Pluralists - Pluralists believe those who live in the Spirit of God will be saved.  It might sound like I'm splitting hairs - but there is a difference between the Spirit of Christ and the Spirit of God.  For a Pluralist Christian, Jesus is truth.  But surely God's truth is not limited to Christ.  An inclusivist can still say God's truth is only found in Christ, but there is no telling who is interacting with that truth.  For a pluralist, they can cut to the chase and say, well, duh, God provides truth for any who seek God.  This way, a good Jew will be saved.  A good Muslim will be saved.  A good Hindu or Bhuddist will be saved.  You get the idea.  Whats really important isn't Jesus at all, but God.  And that truth IS available to all.  Pluralists use the inclusivist argument of availability of God's grace and redefine what the truth is.  Sure, Jesus is truth - but he's part of a greater truth of God.

But even this causes problems.  For Christians, why be Christian if there are other paths?  Is the truth of God equally dessiminated among all the major world religions?  All religions?  Or just a few?  And what does God want from humans?  Is this the same for all of them, or different depending on the context?  And if Jesus is part of a greater truth - that puts Jesus below God somehow.  Or at least on par with other methods of salvation (the Koran, enlightenment, etc.)  For pluralist Christians, Scripture takes on a more contextual and spiritual feel that is empowering and adapted to specific time periods.  But pluralists can still uphold moral specifics defined within God's desire for salvation.

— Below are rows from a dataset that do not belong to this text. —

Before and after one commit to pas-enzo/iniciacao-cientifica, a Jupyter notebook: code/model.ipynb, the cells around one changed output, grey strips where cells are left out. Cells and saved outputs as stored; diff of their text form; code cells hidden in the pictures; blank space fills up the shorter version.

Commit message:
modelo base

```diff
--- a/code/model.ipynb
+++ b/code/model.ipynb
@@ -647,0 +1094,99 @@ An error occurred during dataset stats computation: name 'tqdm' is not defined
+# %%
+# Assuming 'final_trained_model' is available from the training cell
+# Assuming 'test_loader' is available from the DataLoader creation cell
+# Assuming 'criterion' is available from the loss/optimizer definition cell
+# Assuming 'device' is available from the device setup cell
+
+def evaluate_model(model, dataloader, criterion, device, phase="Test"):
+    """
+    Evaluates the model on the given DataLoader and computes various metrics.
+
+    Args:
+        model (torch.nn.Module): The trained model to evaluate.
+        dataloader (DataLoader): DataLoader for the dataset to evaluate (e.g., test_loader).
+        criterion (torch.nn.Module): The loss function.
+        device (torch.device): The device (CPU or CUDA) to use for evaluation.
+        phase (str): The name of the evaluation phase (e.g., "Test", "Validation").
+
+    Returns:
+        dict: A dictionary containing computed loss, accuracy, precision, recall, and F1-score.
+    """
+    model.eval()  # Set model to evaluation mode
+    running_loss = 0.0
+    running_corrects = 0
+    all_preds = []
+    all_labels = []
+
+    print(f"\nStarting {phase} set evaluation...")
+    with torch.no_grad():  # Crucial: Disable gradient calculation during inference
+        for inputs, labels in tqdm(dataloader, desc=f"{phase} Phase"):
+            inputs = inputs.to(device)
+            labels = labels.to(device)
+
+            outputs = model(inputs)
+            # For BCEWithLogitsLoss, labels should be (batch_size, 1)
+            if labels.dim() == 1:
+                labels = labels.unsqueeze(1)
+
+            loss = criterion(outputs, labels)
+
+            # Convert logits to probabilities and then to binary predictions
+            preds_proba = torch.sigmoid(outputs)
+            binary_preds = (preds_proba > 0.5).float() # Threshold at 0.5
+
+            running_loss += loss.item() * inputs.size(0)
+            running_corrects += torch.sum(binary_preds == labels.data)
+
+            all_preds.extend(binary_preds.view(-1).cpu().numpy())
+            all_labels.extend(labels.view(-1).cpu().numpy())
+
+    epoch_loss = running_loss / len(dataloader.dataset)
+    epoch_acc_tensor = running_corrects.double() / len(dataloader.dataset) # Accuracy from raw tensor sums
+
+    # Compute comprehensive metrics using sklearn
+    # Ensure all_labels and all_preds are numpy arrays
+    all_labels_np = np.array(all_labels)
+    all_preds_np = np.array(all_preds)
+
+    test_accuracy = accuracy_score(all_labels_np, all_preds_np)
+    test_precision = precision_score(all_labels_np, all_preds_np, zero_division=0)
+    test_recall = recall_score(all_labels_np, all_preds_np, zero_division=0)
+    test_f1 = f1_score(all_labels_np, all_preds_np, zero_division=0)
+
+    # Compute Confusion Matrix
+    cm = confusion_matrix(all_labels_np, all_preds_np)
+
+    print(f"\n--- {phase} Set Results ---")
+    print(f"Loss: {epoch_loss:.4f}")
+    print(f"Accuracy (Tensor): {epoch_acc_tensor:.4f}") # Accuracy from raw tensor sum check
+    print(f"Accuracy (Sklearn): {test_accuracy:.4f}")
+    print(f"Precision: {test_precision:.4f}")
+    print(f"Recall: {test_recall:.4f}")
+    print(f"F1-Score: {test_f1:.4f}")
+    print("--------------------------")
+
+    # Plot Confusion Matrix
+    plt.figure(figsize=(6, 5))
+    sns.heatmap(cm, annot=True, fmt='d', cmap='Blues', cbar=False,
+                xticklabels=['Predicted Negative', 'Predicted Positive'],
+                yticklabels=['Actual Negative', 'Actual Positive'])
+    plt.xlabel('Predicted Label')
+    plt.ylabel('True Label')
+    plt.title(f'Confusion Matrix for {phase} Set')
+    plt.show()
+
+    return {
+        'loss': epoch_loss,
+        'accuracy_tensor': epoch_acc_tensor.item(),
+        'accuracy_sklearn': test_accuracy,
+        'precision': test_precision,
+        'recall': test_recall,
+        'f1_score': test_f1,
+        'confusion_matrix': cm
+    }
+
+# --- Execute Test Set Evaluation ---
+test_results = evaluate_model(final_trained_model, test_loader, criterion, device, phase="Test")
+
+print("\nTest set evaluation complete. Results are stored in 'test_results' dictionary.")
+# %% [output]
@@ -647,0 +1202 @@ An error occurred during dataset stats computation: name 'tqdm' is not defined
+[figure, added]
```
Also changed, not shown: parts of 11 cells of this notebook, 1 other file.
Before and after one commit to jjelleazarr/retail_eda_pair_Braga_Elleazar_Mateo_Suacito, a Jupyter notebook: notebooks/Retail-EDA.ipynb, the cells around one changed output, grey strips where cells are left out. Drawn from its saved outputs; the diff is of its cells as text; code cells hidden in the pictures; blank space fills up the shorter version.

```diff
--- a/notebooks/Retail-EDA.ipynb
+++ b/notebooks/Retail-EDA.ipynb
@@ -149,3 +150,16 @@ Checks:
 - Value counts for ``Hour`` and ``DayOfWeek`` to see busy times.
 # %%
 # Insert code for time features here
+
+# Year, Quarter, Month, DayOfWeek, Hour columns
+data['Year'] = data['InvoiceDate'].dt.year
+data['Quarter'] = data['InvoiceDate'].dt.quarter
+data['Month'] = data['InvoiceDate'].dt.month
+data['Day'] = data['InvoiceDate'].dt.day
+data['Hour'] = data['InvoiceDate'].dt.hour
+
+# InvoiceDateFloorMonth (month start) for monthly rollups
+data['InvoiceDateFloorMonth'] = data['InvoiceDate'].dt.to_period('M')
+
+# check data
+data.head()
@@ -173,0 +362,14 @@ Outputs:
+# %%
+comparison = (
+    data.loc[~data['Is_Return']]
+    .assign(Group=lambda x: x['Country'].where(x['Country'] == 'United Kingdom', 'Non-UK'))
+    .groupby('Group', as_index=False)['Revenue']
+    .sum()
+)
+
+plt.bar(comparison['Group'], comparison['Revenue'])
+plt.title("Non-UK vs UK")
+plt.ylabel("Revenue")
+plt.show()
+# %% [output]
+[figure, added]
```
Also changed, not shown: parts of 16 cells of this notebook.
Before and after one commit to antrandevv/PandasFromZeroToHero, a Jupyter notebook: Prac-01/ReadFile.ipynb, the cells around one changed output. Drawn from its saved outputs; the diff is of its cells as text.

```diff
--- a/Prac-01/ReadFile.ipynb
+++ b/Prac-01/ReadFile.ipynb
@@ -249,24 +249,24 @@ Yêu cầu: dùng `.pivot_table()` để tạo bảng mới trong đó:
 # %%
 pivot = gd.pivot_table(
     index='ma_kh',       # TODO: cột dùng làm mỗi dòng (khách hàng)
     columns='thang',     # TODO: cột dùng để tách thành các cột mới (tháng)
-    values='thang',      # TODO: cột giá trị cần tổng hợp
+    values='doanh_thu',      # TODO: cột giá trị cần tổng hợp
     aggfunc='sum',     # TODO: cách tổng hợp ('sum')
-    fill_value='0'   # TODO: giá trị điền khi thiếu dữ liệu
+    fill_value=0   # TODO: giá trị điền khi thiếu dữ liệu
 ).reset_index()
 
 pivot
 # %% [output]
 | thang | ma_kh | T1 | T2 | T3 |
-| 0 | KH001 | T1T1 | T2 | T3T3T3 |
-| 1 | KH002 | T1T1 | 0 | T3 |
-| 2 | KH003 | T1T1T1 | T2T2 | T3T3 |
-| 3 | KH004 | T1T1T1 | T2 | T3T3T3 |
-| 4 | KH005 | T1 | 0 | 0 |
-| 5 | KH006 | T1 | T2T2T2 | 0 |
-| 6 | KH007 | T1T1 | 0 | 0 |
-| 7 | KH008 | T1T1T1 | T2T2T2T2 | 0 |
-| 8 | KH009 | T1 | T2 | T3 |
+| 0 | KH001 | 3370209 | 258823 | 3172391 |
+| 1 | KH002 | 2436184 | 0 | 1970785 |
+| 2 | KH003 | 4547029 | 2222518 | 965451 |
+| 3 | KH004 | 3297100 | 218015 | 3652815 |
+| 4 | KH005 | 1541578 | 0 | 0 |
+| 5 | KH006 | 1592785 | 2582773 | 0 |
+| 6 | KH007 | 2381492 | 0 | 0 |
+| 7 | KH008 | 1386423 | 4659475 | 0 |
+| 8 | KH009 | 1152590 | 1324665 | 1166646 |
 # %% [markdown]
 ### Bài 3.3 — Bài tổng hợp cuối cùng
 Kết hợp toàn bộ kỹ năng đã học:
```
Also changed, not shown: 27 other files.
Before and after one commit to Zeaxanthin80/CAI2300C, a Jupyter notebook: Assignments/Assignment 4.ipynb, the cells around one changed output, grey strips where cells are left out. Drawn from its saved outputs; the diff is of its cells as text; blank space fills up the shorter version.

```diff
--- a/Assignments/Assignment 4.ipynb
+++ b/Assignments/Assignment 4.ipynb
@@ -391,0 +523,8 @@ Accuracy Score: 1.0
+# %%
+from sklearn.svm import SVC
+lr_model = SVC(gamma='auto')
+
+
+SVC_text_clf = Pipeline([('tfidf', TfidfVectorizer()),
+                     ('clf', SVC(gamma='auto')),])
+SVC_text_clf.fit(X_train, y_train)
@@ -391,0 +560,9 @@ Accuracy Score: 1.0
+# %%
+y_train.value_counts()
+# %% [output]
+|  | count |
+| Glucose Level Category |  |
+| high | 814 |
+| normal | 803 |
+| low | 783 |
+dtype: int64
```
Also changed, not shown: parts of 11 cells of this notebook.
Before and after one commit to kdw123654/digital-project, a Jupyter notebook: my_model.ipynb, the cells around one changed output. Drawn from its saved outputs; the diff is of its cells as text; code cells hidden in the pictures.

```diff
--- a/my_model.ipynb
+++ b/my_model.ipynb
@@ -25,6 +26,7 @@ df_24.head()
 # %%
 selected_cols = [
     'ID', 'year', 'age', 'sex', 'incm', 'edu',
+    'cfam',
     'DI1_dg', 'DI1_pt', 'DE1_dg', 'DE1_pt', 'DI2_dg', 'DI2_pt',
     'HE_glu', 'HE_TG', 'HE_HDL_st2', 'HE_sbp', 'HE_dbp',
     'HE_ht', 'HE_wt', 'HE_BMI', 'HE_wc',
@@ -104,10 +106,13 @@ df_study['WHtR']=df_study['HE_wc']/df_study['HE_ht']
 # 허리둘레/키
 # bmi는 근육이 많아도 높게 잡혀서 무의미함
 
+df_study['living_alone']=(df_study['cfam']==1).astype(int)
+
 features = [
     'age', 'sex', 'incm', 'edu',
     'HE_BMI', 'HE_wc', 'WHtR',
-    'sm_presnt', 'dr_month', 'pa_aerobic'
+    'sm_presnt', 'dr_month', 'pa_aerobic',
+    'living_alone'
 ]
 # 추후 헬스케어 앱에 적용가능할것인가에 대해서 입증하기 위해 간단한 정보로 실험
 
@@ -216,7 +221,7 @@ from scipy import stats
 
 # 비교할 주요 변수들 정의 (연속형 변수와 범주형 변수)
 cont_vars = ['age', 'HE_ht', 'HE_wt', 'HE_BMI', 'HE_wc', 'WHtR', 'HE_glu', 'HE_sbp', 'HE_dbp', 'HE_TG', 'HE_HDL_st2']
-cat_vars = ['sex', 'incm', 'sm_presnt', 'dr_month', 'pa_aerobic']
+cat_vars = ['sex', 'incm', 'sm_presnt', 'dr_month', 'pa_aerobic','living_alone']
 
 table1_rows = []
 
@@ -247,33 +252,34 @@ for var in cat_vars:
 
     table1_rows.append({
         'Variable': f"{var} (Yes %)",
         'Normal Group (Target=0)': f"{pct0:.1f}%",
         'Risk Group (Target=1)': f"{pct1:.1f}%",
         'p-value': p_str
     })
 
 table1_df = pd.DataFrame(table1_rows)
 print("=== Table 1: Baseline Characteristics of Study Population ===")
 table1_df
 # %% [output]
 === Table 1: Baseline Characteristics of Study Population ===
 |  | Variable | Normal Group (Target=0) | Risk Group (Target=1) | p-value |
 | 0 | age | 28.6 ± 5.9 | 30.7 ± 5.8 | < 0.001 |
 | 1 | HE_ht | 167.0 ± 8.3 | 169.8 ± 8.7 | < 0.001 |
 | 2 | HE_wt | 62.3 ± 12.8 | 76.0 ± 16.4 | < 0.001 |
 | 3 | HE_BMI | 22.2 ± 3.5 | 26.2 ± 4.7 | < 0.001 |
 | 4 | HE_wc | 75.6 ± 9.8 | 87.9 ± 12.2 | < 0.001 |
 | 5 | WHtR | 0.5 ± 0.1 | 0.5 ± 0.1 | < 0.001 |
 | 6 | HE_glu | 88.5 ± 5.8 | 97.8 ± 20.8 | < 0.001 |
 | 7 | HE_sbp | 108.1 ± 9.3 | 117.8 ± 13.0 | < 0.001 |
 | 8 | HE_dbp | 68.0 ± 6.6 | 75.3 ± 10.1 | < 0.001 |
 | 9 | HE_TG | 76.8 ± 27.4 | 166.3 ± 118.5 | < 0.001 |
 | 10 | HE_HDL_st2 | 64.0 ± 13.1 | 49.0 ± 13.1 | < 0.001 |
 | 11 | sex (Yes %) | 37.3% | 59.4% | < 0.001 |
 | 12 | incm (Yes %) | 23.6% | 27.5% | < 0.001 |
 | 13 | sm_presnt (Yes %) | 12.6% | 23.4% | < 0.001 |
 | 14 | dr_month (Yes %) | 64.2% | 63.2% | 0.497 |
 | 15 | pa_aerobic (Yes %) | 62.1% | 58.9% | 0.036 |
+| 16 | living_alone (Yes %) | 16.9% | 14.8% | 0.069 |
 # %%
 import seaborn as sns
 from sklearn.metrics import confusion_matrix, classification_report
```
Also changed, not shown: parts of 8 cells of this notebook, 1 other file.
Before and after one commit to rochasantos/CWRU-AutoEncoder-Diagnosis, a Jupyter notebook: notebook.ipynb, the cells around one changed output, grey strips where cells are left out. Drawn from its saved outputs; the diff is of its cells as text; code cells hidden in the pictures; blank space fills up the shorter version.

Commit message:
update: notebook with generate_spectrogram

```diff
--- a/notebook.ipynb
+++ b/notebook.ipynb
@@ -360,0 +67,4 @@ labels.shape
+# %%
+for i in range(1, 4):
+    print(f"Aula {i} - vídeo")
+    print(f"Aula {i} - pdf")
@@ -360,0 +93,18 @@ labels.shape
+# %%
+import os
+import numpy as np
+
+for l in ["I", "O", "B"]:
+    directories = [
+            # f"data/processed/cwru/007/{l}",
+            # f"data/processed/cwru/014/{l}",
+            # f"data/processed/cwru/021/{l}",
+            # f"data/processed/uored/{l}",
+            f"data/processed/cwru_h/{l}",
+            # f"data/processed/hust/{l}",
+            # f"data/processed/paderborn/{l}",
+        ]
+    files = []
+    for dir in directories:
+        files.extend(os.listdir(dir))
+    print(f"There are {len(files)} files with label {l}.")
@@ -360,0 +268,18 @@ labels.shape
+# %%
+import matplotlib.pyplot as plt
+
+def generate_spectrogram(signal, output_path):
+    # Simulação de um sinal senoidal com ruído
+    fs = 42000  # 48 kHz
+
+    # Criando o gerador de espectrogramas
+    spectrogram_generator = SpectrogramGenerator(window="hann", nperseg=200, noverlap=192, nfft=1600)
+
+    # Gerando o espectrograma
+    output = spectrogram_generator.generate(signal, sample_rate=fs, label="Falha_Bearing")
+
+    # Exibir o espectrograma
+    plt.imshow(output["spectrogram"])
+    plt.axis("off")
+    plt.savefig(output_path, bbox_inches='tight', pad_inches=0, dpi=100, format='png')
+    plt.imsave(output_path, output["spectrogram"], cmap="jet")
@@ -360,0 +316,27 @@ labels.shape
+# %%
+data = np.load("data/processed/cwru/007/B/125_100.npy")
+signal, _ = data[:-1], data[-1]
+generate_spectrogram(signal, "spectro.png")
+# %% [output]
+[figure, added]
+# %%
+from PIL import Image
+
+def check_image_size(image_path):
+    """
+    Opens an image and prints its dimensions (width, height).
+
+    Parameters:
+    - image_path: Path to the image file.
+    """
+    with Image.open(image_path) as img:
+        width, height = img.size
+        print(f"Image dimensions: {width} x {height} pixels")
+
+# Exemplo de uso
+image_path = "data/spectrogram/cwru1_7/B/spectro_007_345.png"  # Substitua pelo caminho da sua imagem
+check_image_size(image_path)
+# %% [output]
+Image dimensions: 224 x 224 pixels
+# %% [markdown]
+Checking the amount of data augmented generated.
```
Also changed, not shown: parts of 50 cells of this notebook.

Universalists - Universalists believe those who live will be saved.  It doesn't matter what name you speak or who your God is.  The truth is God will save creation - even the rebellious aspects of it.  This Christian perspective places the most power into God's hands by saying that regardless of your choices (or anyone's, for that matter) eventually everything will be straightened out.  No one will be lost.  Scripture references always deal with God's abundant love and less with what people have to do.  Living a "good" Christian life is more about responding to God's love than trying to win God's affections.

Whats the problem with believing God will save everyone?  Well, it sounds just straight blasphemous to most of the Christians who have been working so hard to be so good.  Universalism will usually get you ostricized.  It also often gets side-tracted into defending a God that does not need you to defend him.  A universalist can say in certainty that there are no walls to God's love.  Even the ones you put up will be knocked down, eventually.  Universalism flies in the face of free will.  One problem with it is that universalists still have to define Hell (or the lack of it) with certainty or they have to throw away part of their Bible.

-------------

So, with that said, what do you think Jesus was/is?  You think I didn't give a fair shake to one of these Christian perspectives?  Which one are you?  I'd love your thoughts...